Items from a dataset
......
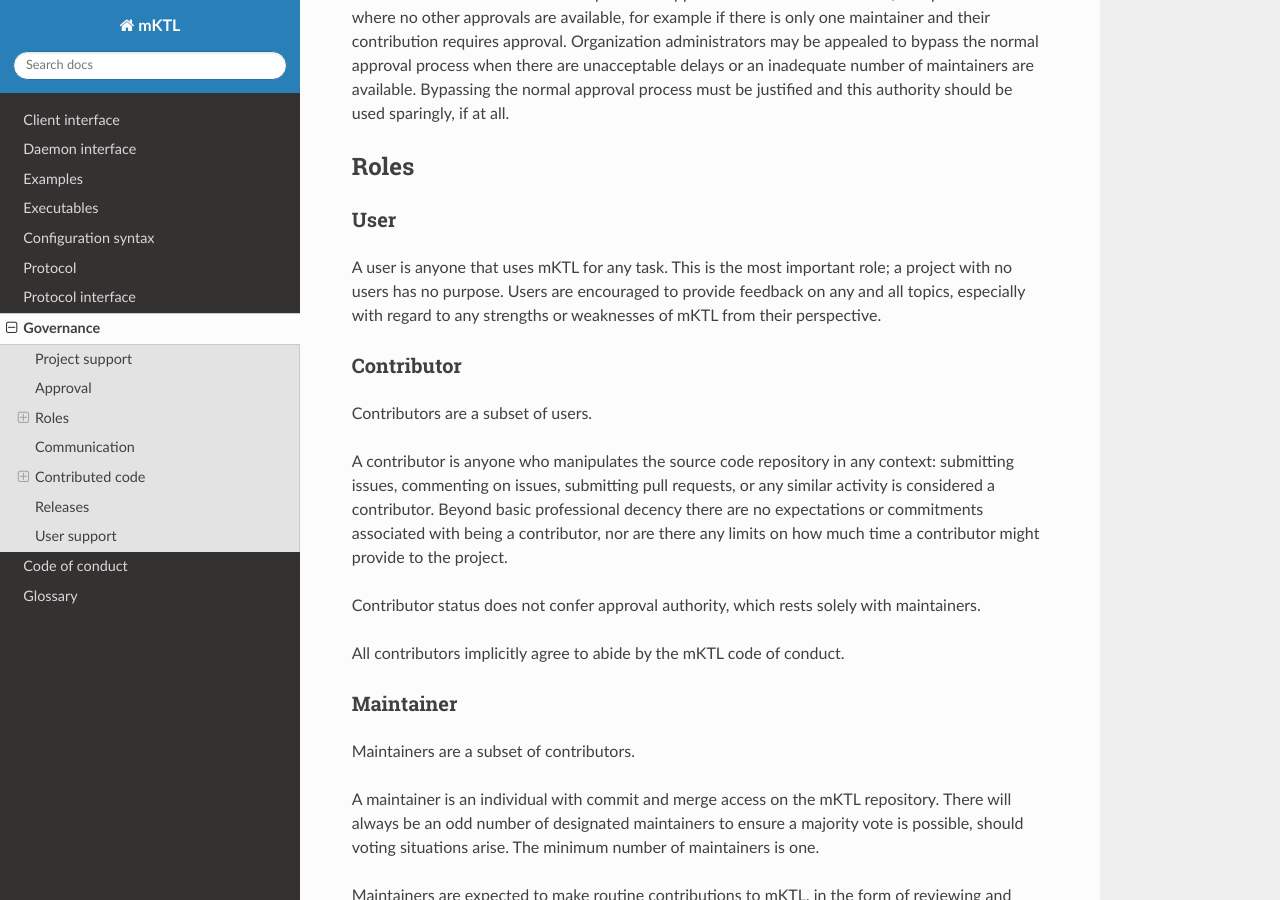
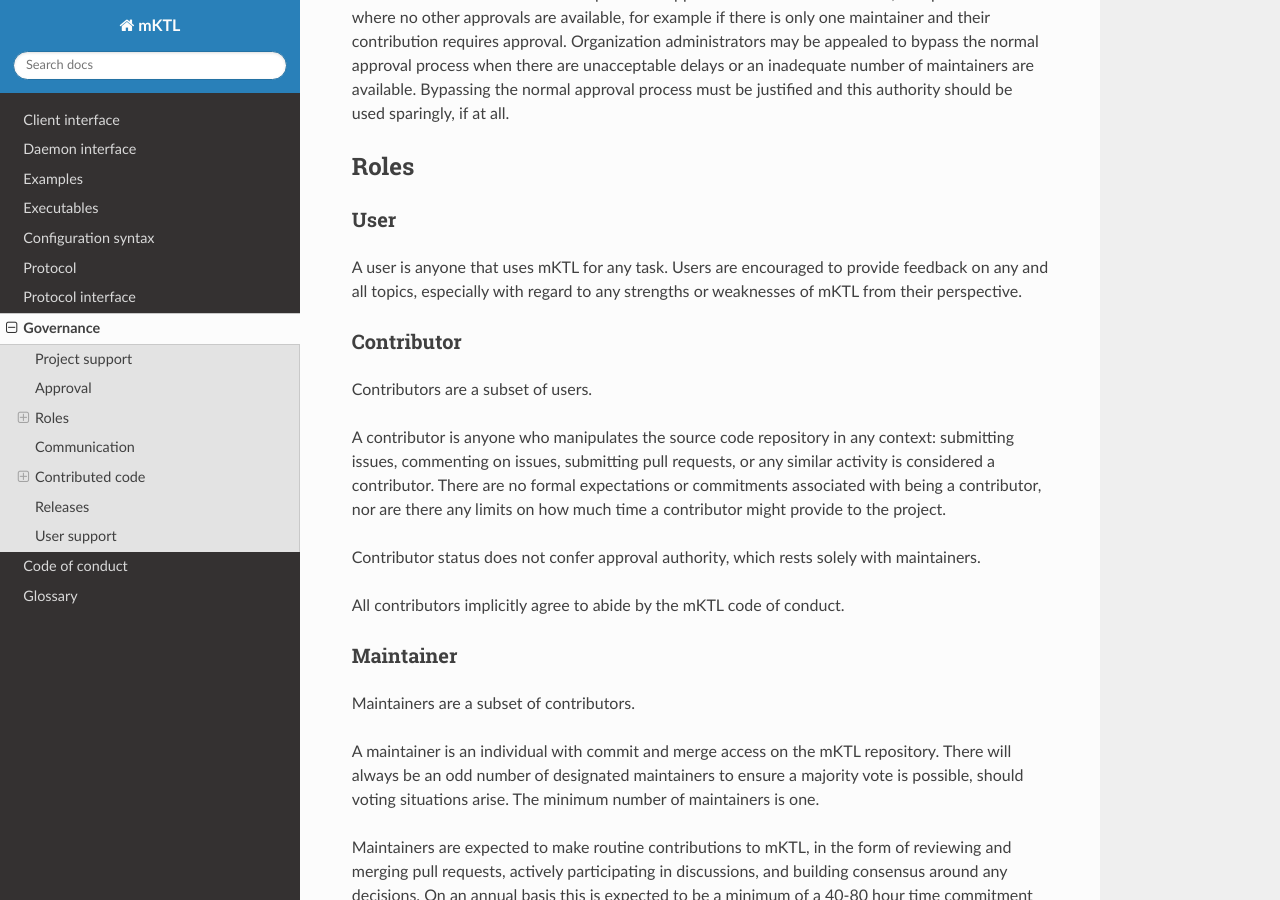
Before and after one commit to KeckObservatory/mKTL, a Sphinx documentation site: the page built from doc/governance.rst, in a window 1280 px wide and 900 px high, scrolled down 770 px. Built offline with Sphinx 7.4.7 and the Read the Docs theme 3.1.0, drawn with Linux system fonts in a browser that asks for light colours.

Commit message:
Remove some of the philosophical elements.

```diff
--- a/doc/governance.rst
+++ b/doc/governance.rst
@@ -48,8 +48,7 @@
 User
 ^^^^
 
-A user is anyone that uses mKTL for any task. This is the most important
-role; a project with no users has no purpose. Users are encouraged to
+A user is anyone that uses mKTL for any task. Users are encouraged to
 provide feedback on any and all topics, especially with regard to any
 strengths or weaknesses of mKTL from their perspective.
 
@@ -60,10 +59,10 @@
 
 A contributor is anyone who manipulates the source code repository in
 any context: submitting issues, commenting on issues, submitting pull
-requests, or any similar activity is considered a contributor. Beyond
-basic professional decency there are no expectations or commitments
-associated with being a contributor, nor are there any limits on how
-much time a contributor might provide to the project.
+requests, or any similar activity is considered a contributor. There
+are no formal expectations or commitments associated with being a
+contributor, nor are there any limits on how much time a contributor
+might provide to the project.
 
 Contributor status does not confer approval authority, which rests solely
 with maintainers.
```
......
DIRECTIONS FOR THIS TASK -> Among the lines above, which ones hold the string "commitments"? Show them.

RESPONSE TO THIS EXERCISE ->
-basic professional decency there are no expectations or commitments
+are no formal expectations or commitments associated with being a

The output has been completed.